Note: This document is a draft [see change log in progress] and should not be referenced or quoted under any circumstances. This document is under development by the Education and Outreach Working Group (EOWG), and will be offered to other W3C groups and the public for review.

1. Introduction

Web accessibility evaluation tools are software programs or online services that help determine if a Web site is accessible. This document highlights different features of evaluation tools which can assist during evaluations such as the methodologies described in the WAI resource Evaluating Web Sites for Accessibility.

What Evaluation Tools Can Do

Web accessibility evaluation tools can significantly reduce the time and effort required to carry out evaluations. When used carefully throughout the design, implementation, and maintenance phases of Web development, these tools can assist their users in preventing accessibility barriers, repairing encountered barriers, or improving the overall quality of Web sites. The following are ways in which tools can assist users in evaluating Web sites for accessibility; some tools can perform both:

What Evaluation Tools Can Not Do

Many accessibility checks require human judgement and must be evaluated manually using different techniques. Also, in some cases evaluation tools are prone to producing false or misleading results such as not identifying and signal incorrect code. Evaluation tools require operation by users who understand the capabilities and limitations of the tools in order to achieve precise results. Web accessibility evaluation tools can not make Web sites accessible, they can only assist in doing so.


WAI encourages the development and evolution of Web accessibility evaluation tools, and maintains an extensive list of evaluation, repair and transformation tools. WAI does not endorse or promote any single tool or vendor.

2. Considerations for Selecting Web Accessibility Evaluation Tools

Web accessibility evaluation tools can be used throughout all stages of Web site development.
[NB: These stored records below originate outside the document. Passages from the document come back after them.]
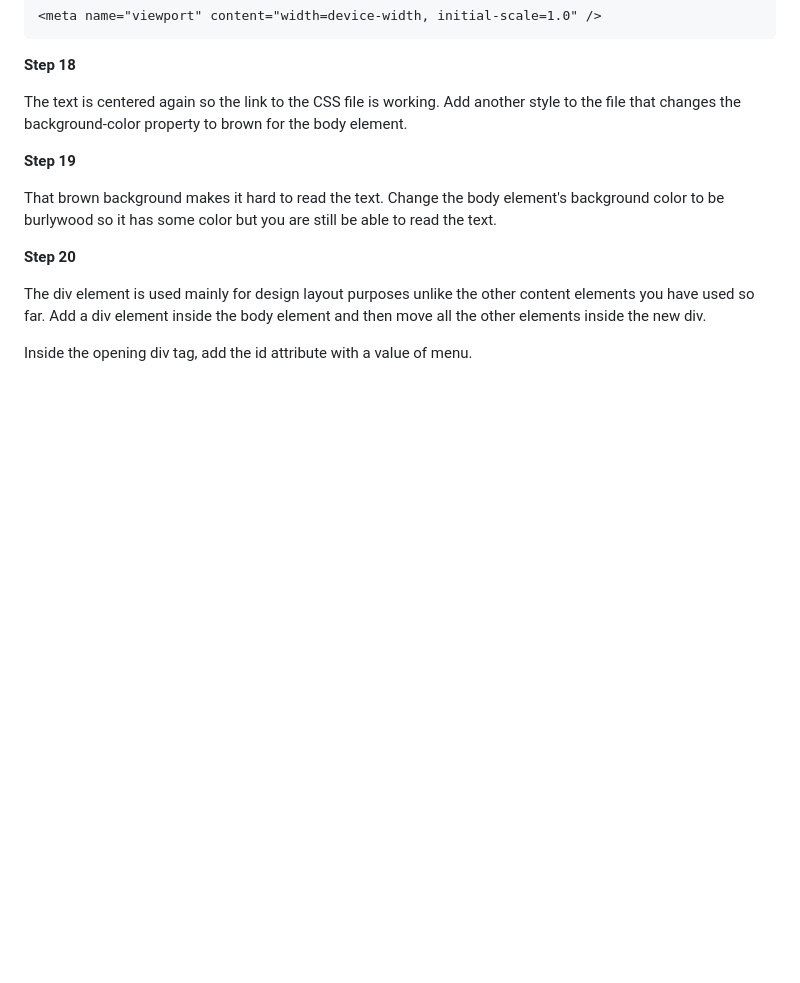
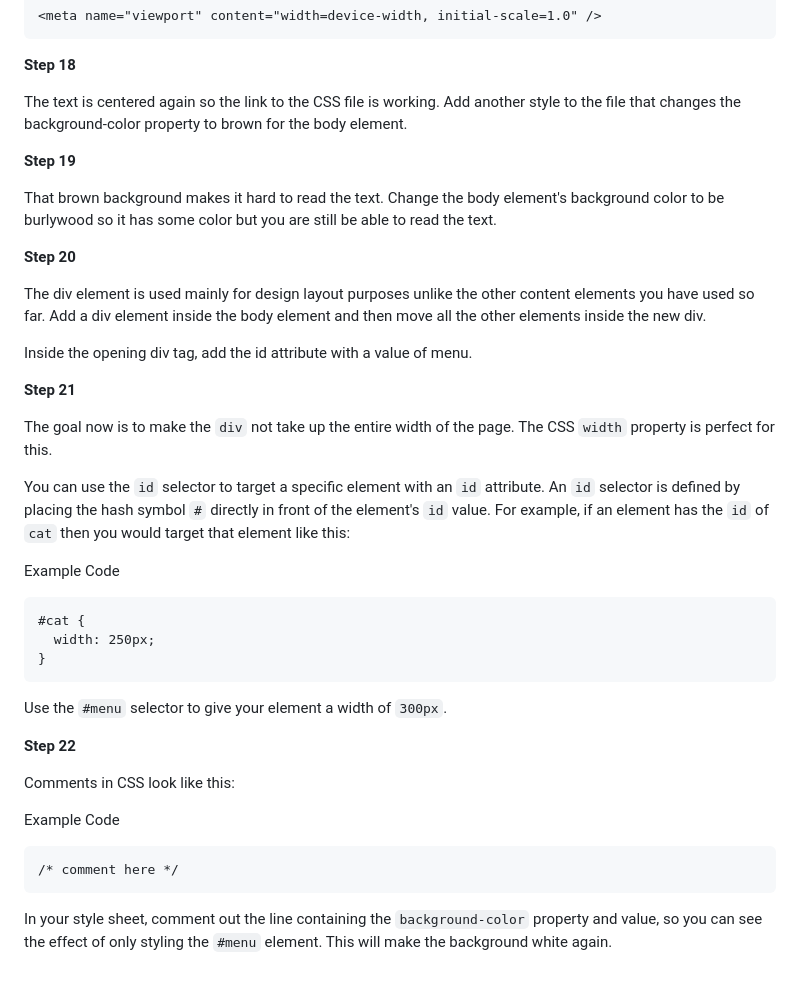
Before and after one commit to GitFocusOfficial/fcc-cafemenu, a Markdown page: README.md, the part around the change. Drawn GitHub-style; blank space fills up the shorter version.

Commit message:
Update the contents of README.md

````diff
--- a/README.md
+++ b/README.md
@@ -133,3 +133,31 @@ That brown background makes it hard to read the text. Change the body element's
 The div element is used mainly for design layout purposes unlike the other content elements you have used so far. Add a div element inside the body element and then move all the other elements inside the new div.
 
 Inside the opening div tag, add the id attribute with a value of menu.
+
+**Step 21**
+
+The goal now is to make the `div` not take up the entire width of the page. The CSS `width` property is perfect for this.
+
+You can use the `id` selector to target a specific element with an `id` attribute. An `id` selector is defined by placing the hash symbol `#` directly in front of the element's `id` value. For example, if an element has the `id` of `cat` then you would target that element like this:
+
+Example Code
+
+```cat
+#cat {
+  width: 250px;
+}
+```
+
+Use the `#menu` selector to give your element a width of `300px`.
+
+**Step 22**
+
+Comments in CSS look like this:
+
+Example Code
+
+```comment
+/* comment here */
+```
+
+In your style sheet, comment out the line containing the `background-color` property and value, so you can see the effect of only styling the `#menu` element. This will make the background white again.
````
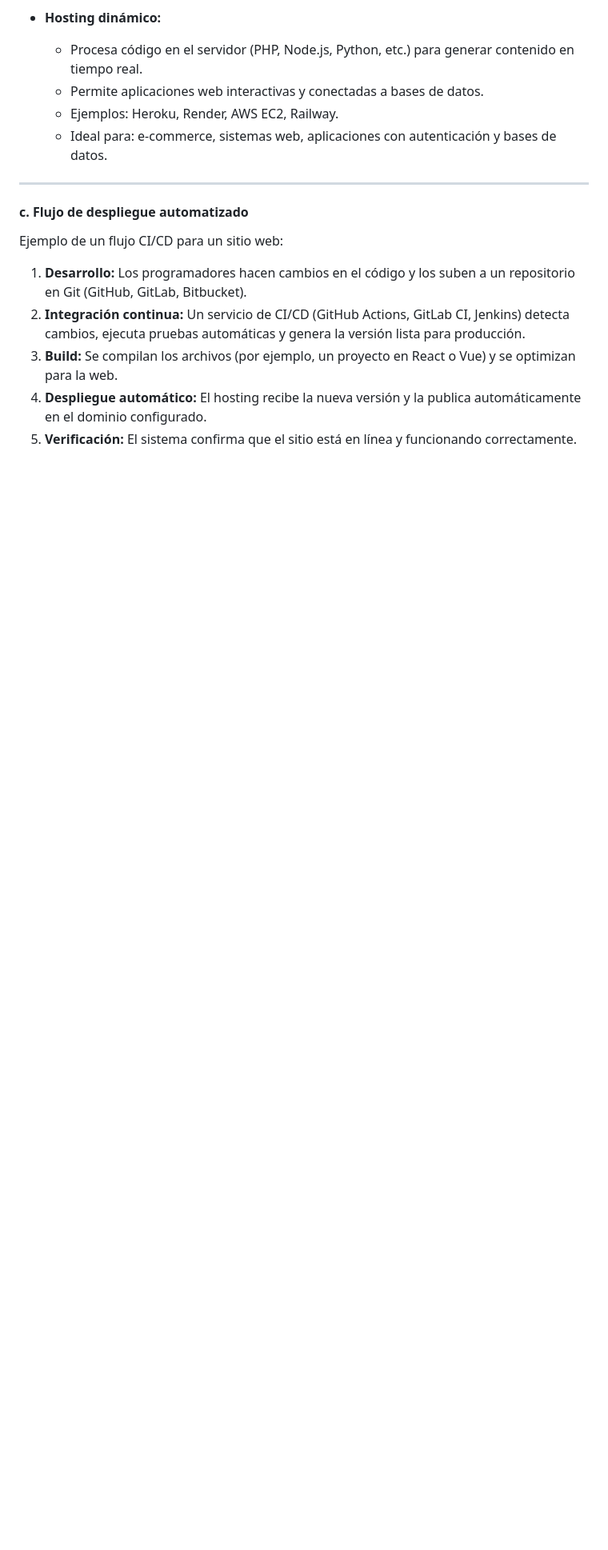
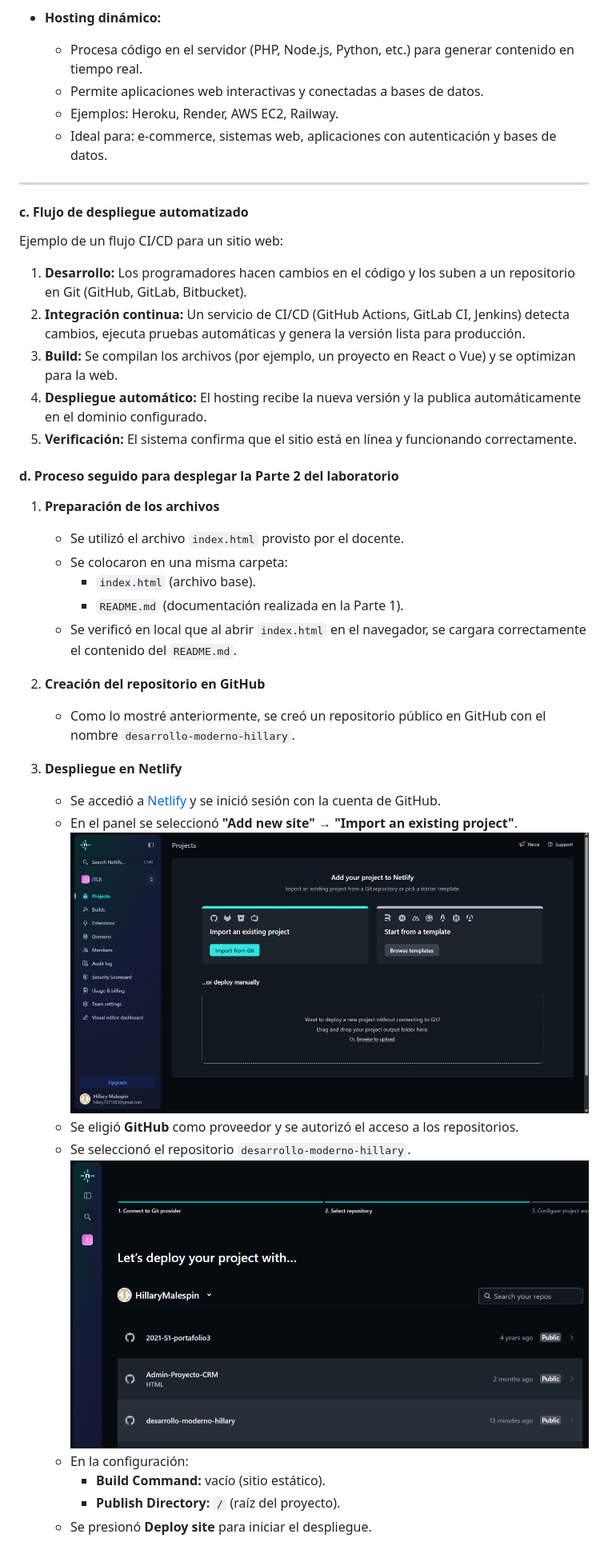
Before and after one commit to HillaryMalespin/desarrollo-moderno-hillary, a Markdown page: README.md, the part around the change printed below. Shown: that part at 80% size. Drawn GitHub-style; blank space fills up the shorter version.

```diff
--- a/README.md
+++ b/README.md
@@ -405,3 +405,27 @@ Ejemplo de un flujo CI/CD para un sitio web:
 5. **Verificación:** El sistema confirma que el sitio está en línea y funcionando correctamente.
 
 
+#### d. Proceso seguido para desplegar la Parte 2 del laboratorio
+
+1. **Preparación de los archivos**
+   - Se utilizó el archivo `index.html` provisto por el docente.
+   - Se colocaron en una misma carpeta:
+     - `index.html` (archivo base).
+     - `README.md` (documentación realizada en la Parte 1).
+   - Se verificó en local que al abrir `index.html` en el navegador, se cargara correctamente el contenido del `README.md`.
+
+2. **Creación del repositorio en GitHub**
+   - Como lo mostré anteriormente, se creó un repositorio público en GitHub con el nombre `desarrollo-moderno-hillary`.
+
+3. **Despliegue en Netlify**
+   - Se accedió a [Netlify](https://www.netlify.com/) y se inició sesión con la cuenta de GitHub.
+   - En el panel se seleccionó **"Add new site"** → **"Import an existing project"**.
+   ![Diagrama del gitflow](import-git.jpg)
+   - Se eligió **GitHub** como proveedor y se autorizó el acceso a los repositorios.
+   - Se seleccionó el repositorio `desarrollo-moderno-hillary`.
+   ![desarrollo-moderno](desarrollo-moderno.jpg)
+   - En la configuración:
+     - **Build Command:** vacío (sitio estático).
+     - **Publish Directory:** `/` (raíz del proyecto).
+   - Se presionó **Deploy site** para iniciar el despliegue.
+
```
Also changed, not shown: other parts of README.md (+17 -0 lines).
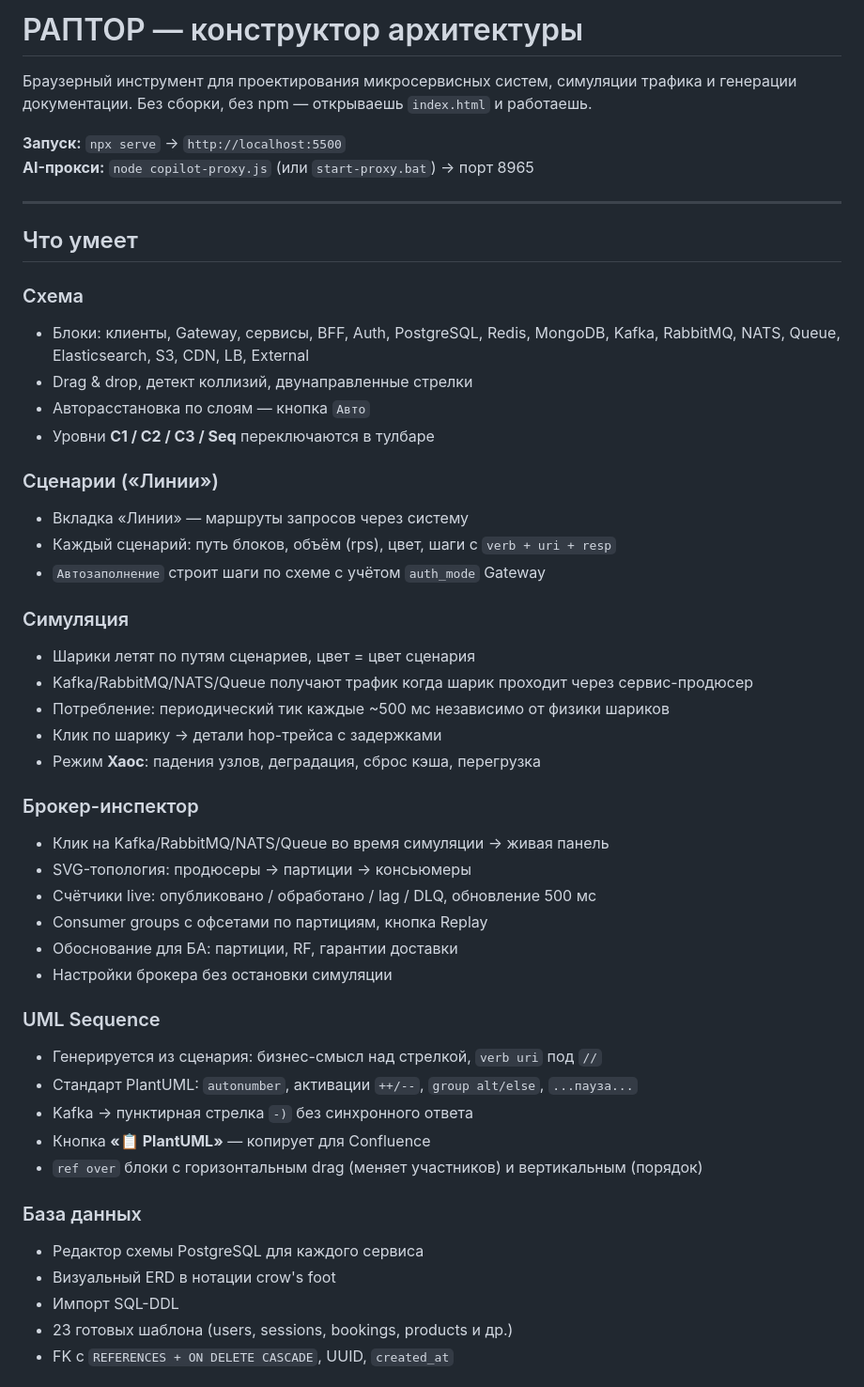
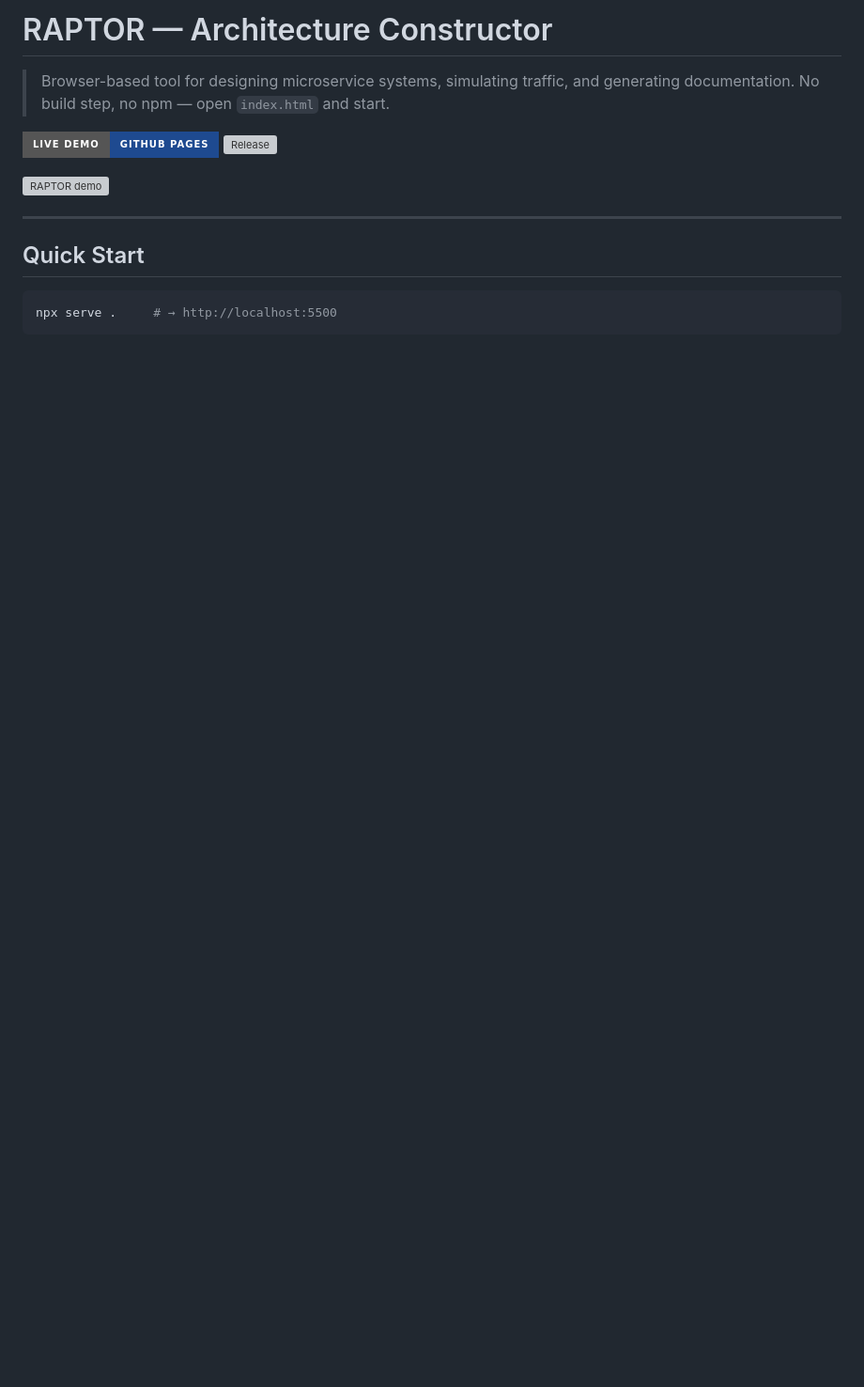
Before and after one commit to RomanKlasztorny/raptor, a Markdown page: README.md, the part around one of its changes. Shown at 94% size. Drawn GitHub-style; badges without logos; blank space fills up the shorter version; grey boxes are pictures that could not be loaded.

````diff
--- a/README.md
+++ b/README.md
@@ -1,51 +1,17 @@
-# РАПТОР — конструктор архитектуры
+# RAPTOR — Architecture Constructor
 
-Браузерный инструмент для проектирования микросервисных систем, симуляции трафика и генерации документации. Без сборки, без npm — открываешь `index.html` и работаешь.
+> Browser-based tool for designing microservice systems, simulating traffic, and generating documentation. No build step, no npm — open `index.html` and start.
 
-**Запуск:** `npx serve` → `http://localhost:5500`
-**AI-прокси:** `node copilot-proxy.js` (или `start-proxy.bat`) → порт 8965
+[![Live Demo](https://img.shields.io/badge/Live%20Demo-GitHub%20Pages-1e4a90?style=for-the-badge)](https://romanklasztorny.github.io/raptor/)
+[![Release](https://img.shields.io/github/v/release/RomanKlasztorny/raptor?style=for-the-badge&color=2a6010)](https://github.com/RomanKlasztorny/raptor/releases/latest)
+
+![RAPTOR demo](https://github.com/RomanKlasztorny/raptor/assets/232060178/28fc476b-8a9a-49ee-9e74-c893a6720924)
 
 ---
 
-## Что умеет
+## Quick Start
 
-### Схема
-- Блоки: клиенты, Gateway, сервисы, BFF, Auth, PostgreSQL, Redis, MongoDB, Kafka, RabbitMQ, NATS, Queue, Elasticsearch, S3, CDN, LB, External
-- Drag & drop, детект коллизий, двунаправленные стрелки
-- Авторасстановка по слоям — кнопка `Авто`
-- Уровни **C1 / C2 / C3 / Seq** переключаются в тулбаре
+```bash
+npx serve .     # → http://localhost:5500
+```
 
-### Сценарии («Линии»)
-- Вкладка «Линии» — маршруты запросов через систему
-- Каждый сценарий: путь блоков, объём (rps), цвет, шаги с `verb + uri + resp`
-- `Автозаполнение` строит шаги по схеме с учётом `auth_mode` Gateway
-
-### Симуляция
-- Шарики летят по путям сценариев, цвет = цвет сценария
-- Kafka/RabbitMQ/NATS/Queue получают трафик когда шарик проходит через сервис-продюсер
-- Потребление: периодический тик каждые ~500 мс независимо от физики шариков
-- Клик по шарику → детали hop-трейса с задержками
-- Режим **Хаос**: падения узлов, деградация, сброс кэша, перегрузка
-
-### Брокер-инспектор
-- Клик на Kafka/RabbitMQ/NATS/Queue во время симуляции → живая панель
-- SVG-топология: продюсеры → партиции → консьюмеры
-- Счётчики live: опубликовано / обработано / lag / DLQ, обновление 500 мс
-- Consumer groups с офсетами по партициям, кнопка Replay
-- Обоснование для БА: партиции, RF, гарантии доставки
-- Настройки брокера без остановки симуляции
-
-### UML Sequence
-- Генерируется из сценария: бизнес-смысл над стрелкой, `verb uri` под `//`
-- Стандарт PlantUML: `autonumber`, активации `++/--`, `group alt/else`, `...пауза...`
-- Kafka → пунктирная стрелка `-)` без синхронного ответа
-- Кнопка **«📋 PlantUML»** — копирует для Confluence
-- `ref over` блоки с горизонтальным drag (меняет участников) и вертикальным (порядок)
-
-### База данных
-- Редактор схемы PostgreSQL для каждого сервиса
-- Визуальный ERD в нотации crow's foot
-- Импорт SQL-DDL
-- 23 готовых шаблона (users, sessions, bookings, products и др.)
-- FK с `REFERENCES + ON DELETE CASCADE`, UUID, `created_at`
-
````
Also changed, not shown: other parts of README.md (+73 -21 lines).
For example at the early design stage, Web designers may be interested in using tools that help them understand how the site structure, navigation, or look-and-feel perform with respect to accessibility requirements. Later at the implementation stage, developers may be more interested in tools that help them assess the accessibility of the underlying code which is generated by the Web authoring tools (such as editors or content management systems). Web content authors, project managers, and other types of Web site developers have further requirements for evaluation tools that help them fulfill their respective tasks.

According to the specific organization and Web site for which evaluation tools will be used, different characteristics and features of Web accessibility evaluation tools may be more or less important to the tool users. For example, an organization may choose to use fully automated evaluation tools which can examine the whole Web site, and additionally evaluate samples of pages using other types of tools in order to compensate the limitations of fully automated checking. The following are some of the factors which may be considered during the selection of Web accessibility evaluation tools:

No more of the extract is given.